Bastrop in Bastrop County, Texas — The American South (West South Central)
Early History of the City of Bastrop
Long before white men arrived, this region was inhabited by Tonkawa and Comanche Indians. In 1691 the first Spanish explorers crossed this territory en route to east Texas. From their route, parts of “El Camino Real” (the King's Highway) were blazed, thus placing Bastrop on a major early travel artery.
Because El Camino Real crossed the Colorado River here, this was a strategic spot. In 1805 the Fort “Puesta del Colorado” and accompanying community were founded here to protect commerce on the road. In 1825 this area became “Mina,” one of the first settlements in the colony of Stephen F. Austin. It was named for revolutionary leader Xavier Mina.
In the years that followed, many members of its first 100 families served in the Texas Revolution (1836), the Mexican War (1846-1848), and were active in political life in the Republic and State of Texas.
In 1837 when the town incorporated, the name was changed to “Bastrop” to honor the Baron de Bastrop, influential early land agent and statesman. The city was also designated county seat in 1837.
Erected 1968 by State Historical Survey Committee. (Marker Number 9151.)
Topics and series. This historical marker is listed in these topic lists: Native Americans • Roads & Vehicles • Settlements & Settlers • War, Texas Independence. In addition, it is included in the El Camino Real de los Tejas National Historic Trail series list. A significant historical year for this entry is 1691.

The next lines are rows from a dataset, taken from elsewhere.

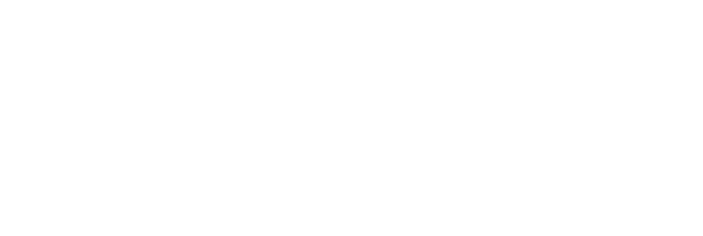
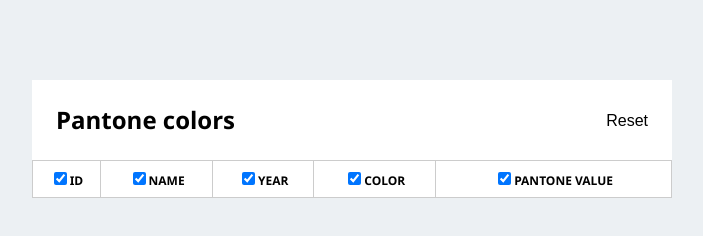
Before and after one commit to roman-ps/informbox, a plain HTML site: page index.html in a window 1280 px wide. Shown: the whole page, without its empty margins (288-991 px from the left). Drawn offline with Linux system fonts and the light colour scheme; no server answers.

Commit message:
Первоначальное заполнение таблицы данными

```diff
--- a/index.html
+++ b/index.html
@@ -8,6 +8,47 @@
 </head>
 <body>
 
+  <main class="content">
+    <form class="main-form">
+      <div class="top-container">
+        <p class="title">Pantone colors</p>
+        <button class="reset" type="reset">Reset</button>
+      </div>
+      <table class="table">
+        <thead class="table__head">
+          <th>
+            <label for="id">
+              <input type="checkbox" name="id" checked>id
+            </label>
+          </th>
+          <th>
+            <label for="name">
+              <input type="checkbox" name="name" checked>name
+            </label>
+          </th>
+          <th>
+            <label for="year">
+              <input type="checkbox" name="year" checked>year
+            </label>
+          </th>
+          <th>
+            <label for="color">
+              <input type="checkbox" name="color" checked>color
+            </label>
+          </th>
+          <th>
+            <label for="pantone">
+              <input type="checkbox" name="pantone" checked>pantone value
+            </label>
+          </th>
+        </thead>
+        <tbody class="table__body">
+
+        </tbody>
+      </table>
+    </form>
+  </main>
+
   <script src="main.js"></script>
 </body>
 </html>
--- a/main.js
+++ b/main.js
@@ -0,0 +1,29 @@
+'use strict';
+const REQUEST_URL = 'https://reqres.in/api/unknown?per_page=12';
+const TABLE_BODY = document.querySelector(".table__body");
+const FORM = document.querySelector(".main-form");
+let content;
+let newContent;
+async function getResponce() {
+  let responce = await fetch(REQUEST_URL);
+  content = await responce.json();
+  newContent = content.data;
+  console.log(newContent);
+  for (let key in newContent) {
+    TABLE_BODY.innerHTML += `
+    <tr><td class="id">${newContent[key].id}</td>
+    <td class="name">${newContent[key].name}</td>
+    <td class="year">${newContent[key].year}</td>
+    <td class="color">${newContent[key].color}</td>
+    <td class="pantone_value">${newContent[key].pantone_value}</td>
+    </tr>`
+    console.log(newContent[key])
+  }
+}
+
+function toggleForm() {
+
+}
+
+getResponce();
+FORM.addEventListener("change", toggleForm);
--- a/style.css
+++ b/style.css
@@ -0,0 +1,54 @@
+body {
+  background-color: #ECF0F3;
+  font-family: 'Segoe UI', 'Arial', sans-serif;
+}
+
+.content {
+  width: 640px;
+  margin: 80px auto 0;
+  background-color: #ffffff;
+}
+
+.top-container {
+  display: flex;
+  justify-content: space-between;
+  padding: 0 24px;
+}
+
+.title {
+  font-weight: 700;
+  font-size: 24px;
+  line-height: 32px;
+}
+
+.reset {
+  border: 0;
+  background-color: transparent;
+  margin: 0;
+  padding: 0;
+  font-size: 16px;
+  line-height: 21px;
+}
+
+.table {
+  width: 100%;
+  border: 1px solid #cccccc;
+  border-collapse: collapse;
+}
+
+.table__head {
+  text-transform: uppercase;
+  font-size: 12px;
+  line-height: 16px;
+}
+
+.table th,
+.table tr {
+  border: 1px solid #cccccc;
+  padding: 8px 0;
+}
+
+.table td {
+  padding: 16px 0;
+  text-align: center
+}
```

Location. 30° 6.641′ N, 97° 17.613′ W. Marker is in Bastrop, Texas, in Bastrop County. Marker is at the intersection of Loop State Highway 150 and Park Road 1, on the right when traveling west on State Highway 150. Located at the entrance to Bastrop State Park. Touch for map. Marker is at or near this postal address: 100 Park Road 1A, Bastrop TX 78602, United States of America. Touch for directions.

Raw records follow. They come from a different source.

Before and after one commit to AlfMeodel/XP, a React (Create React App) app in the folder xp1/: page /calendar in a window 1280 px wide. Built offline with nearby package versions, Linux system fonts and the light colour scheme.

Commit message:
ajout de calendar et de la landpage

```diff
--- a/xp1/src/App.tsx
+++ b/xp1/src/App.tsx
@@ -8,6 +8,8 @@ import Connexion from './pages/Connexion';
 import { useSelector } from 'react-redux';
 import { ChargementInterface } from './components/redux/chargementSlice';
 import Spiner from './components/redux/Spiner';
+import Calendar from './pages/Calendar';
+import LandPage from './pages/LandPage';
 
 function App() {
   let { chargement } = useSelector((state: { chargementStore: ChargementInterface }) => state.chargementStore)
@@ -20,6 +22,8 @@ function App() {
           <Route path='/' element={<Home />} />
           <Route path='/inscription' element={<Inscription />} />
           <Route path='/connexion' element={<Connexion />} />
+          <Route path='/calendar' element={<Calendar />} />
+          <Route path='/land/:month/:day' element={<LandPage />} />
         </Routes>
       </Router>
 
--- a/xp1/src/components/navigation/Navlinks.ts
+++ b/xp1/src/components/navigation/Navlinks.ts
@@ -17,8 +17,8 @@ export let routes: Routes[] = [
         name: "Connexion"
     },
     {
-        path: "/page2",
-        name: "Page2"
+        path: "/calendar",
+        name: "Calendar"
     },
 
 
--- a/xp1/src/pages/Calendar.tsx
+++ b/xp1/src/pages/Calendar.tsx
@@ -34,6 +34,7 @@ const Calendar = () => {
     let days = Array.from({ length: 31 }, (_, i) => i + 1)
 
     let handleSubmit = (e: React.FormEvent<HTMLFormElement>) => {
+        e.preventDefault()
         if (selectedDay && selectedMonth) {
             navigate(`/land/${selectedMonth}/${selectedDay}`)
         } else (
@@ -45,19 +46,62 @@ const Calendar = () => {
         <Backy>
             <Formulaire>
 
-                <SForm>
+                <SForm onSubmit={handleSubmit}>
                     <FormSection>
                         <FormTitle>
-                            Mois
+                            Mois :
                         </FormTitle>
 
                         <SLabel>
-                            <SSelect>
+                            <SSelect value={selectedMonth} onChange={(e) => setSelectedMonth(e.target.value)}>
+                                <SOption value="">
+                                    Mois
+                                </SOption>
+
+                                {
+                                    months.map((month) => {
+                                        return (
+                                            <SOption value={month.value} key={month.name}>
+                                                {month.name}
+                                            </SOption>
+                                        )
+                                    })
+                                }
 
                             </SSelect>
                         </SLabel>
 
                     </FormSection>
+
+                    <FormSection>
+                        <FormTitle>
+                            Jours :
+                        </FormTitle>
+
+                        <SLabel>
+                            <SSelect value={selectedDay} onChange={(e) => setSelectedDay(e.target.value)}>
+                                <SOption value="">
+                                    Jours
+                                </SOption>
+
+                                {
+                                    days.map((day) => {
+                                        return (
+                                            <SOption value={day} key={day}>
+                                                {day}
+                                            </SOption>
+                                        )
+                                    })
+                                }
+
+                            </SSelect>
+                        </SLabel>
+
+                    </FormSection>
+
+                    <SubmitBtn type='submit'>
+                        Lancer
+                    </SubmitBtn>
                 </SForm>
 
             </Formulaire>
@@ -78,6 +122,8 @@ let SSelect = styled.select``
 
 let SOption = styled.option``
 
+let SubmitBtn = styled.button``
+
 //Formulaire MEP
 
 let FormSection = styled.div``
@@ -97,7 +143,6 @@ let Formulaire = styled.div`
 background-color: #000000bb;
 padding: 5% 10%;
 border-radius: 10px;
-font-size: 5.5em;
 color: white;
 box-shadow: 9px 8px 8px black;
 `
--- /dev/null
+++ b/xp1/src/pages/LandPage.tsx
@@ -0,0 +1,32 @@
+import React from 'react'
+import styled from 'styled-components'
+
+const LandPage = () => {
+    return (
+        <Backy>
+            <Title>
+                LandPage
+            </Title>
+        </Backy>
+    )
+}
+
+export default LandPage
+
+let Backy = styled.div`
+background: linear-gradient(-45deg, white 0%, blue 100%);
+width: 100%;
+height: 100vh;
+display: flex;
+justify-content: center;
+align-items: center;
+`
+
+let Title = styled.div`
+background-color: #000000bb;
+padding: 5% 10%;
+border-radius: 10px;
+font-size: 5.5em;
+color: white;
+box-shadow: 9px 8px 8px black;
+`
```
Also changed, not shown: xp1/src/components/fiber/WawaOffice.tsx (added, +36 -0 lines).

Other nearby markers. At least 8 other markers are within 2 miles of this marker, measured as the crow flies. Lost Pines of Texas (within shouting distance of this marker); The Gotier Trace (within shouting distance of this marker); Bastrop County (about 400 feet away, measured in a direct line); Felipe Entrique Neri, Baron De Bastrop (approx. 0.6 miles away); War Babies (approx. 0.8 miles away); Fairview CemeteryThomas H. Mays (approx. 1.3 miles away); Home Town of Texas Confederate Major Joseph D. Sayers (approx. 1.4 miles away). Touch for a list and map of all markers in Bastrop.
Credits. This page was last revised on October 28, 2020. It was originally submitted on August 10, 2014, by Michael Heinich of Austin, Texas. This page has been viewed 593 times since then and 10 times this year. Last updated on November 26, 2018, by Brian Anderson of Kingwood, Texas. Photos: 1, 2. submitted on August 10, 2014, by Michael Heinich of Austin, Texas. 3. submitted on April 22, 2015, by Richard Denney of Austin, Texas. • Bernard Fisher was the editor who published this page.